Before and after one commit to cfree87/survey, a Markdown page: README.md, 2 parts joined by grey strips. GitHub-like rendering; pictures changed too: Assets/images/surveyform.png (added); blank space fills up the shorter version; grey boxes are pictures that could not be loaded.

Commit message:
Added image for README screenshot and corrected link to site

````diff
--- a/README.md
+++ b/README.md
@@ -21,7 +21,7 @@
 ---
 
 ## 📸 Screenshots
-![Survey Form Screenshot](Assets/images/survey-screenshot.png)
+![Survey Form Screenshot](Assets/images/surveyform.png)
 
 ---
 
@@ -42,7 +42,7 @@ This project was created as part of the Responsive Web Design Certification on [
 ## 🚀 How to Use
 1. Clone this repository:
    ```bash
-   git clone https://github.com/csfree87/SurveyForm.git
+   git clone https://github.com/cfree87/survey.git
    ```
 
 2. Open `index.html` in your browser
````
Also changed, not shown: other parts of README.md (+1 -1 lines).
# # # # # # #
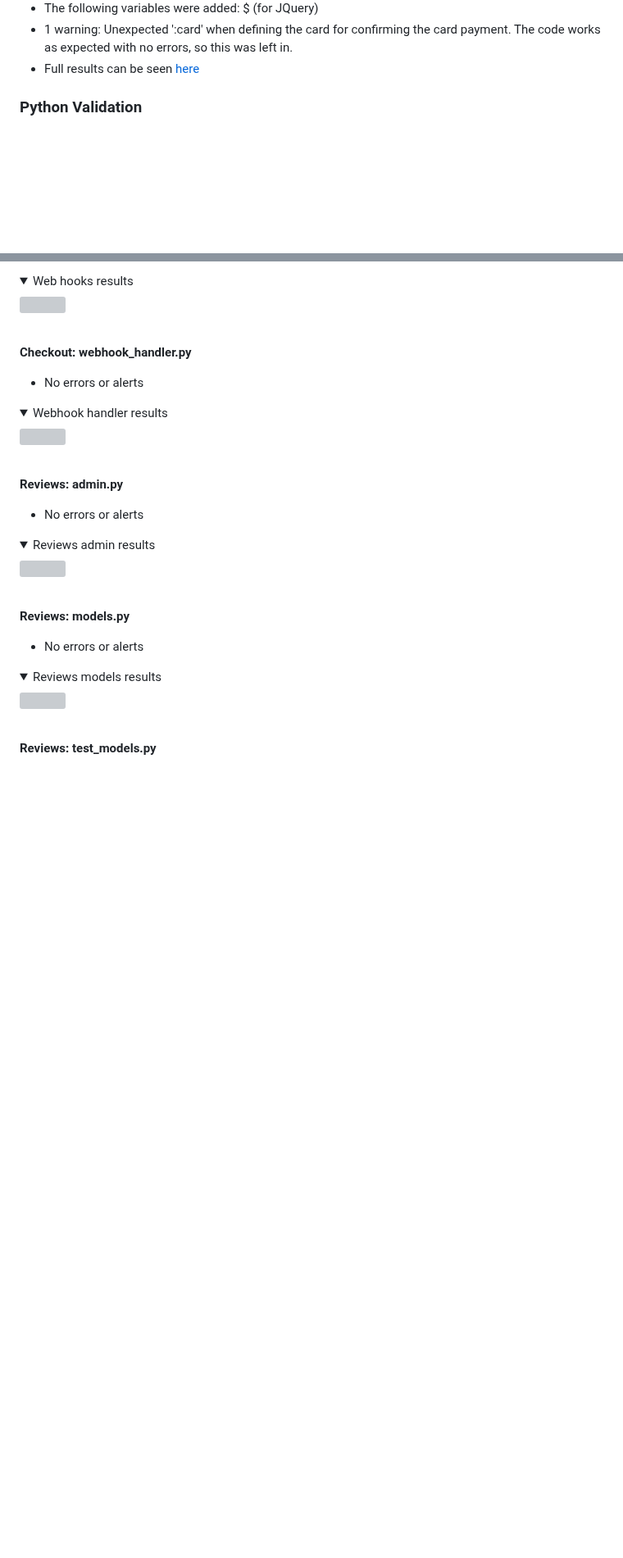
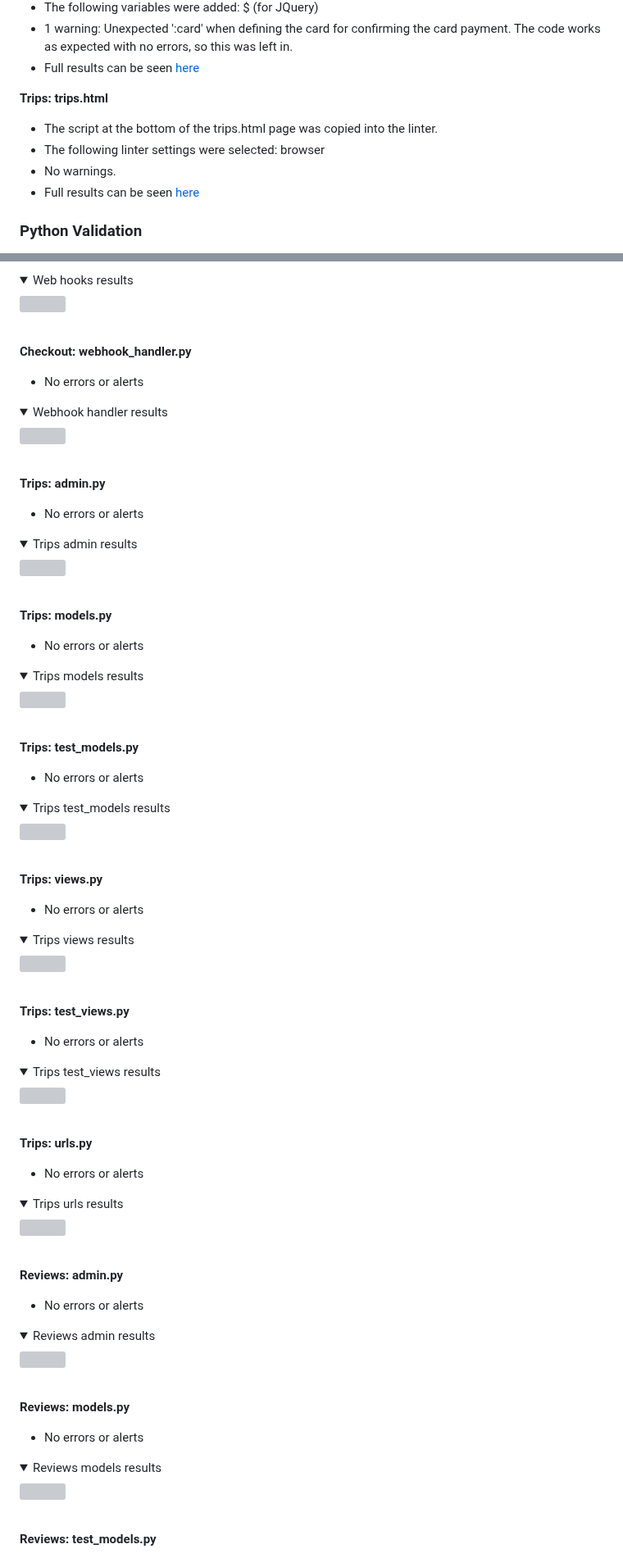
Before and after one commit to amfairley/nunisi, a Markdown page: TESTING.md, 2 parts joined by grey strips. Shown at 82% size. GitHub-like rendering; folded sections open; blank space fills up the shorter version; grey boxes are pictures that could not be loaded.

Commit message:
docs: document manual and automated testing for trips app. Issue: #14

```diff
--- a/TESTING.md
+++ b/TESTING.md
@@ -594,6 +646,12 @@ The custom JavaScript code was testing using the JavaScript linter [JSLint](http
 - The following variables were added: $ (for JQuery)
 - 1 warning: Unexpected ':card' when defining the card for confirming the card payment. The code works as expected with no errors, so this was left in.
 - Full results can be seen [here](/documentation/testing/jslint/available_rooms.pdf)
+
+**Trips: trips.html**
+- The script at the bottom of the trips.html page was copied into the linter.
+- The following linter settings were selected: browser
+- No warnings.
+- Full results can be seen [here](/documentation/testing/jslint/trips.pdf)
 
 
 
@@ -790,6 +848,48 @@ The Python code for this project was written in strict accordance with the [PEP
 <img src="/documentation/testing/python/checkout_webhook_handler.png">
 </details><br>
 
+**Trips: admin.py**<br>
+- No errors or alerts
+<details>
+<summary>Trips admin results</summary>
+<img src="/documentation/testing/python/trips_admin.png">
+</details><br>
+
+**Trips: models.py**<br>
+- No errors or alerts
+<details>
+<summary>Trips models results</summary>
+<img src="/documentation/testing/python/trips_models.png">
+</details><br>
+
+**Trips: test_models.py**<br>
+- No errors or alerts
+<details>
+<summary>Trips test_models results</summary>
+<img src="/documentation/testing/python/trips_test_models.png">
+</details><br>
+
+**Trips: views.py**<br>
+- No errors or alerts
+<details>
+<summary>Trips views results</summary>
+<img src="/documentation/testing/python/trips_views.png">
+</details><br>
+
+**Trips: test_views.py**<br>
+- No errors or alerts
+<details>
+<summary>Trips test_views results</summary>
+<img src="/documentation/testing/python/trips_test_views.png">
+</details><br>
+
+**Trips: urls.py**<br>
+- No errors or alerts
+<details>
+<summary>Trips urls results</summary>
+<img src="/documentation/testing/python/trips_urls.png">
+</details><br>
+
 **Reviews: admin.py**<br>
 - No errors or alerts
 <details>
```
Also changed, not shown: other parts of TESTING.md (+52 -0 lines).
# # # # # # #
Exercise details: Your reply should hold all the lines from the listing above in which "parts" appears.

Written reply:
Before and after one commit to cfree87/survey, a Markdown page: README.md, 2 parts joined by grey strips. GitHub-like rendering; pictures changed too: Assets/images/surveyform.png (added); blank space fills up the shorter version; grey boxes are pictures that could not be loaded.
Also changed, not shown: other parts of README.md (+1 -1 lines).
Before and after one commit to amfairley/nunisi, a Markdown page: TESTING.md, 2 parts joined by grey strips. Shown at 82% size. GitHub-like rendering; folded sections open; blank space fills up the shorter version; grey boxes are pictures that could not be loaded.
Also changed, not shown: other parts of TESTING.md (+52 -0 lines).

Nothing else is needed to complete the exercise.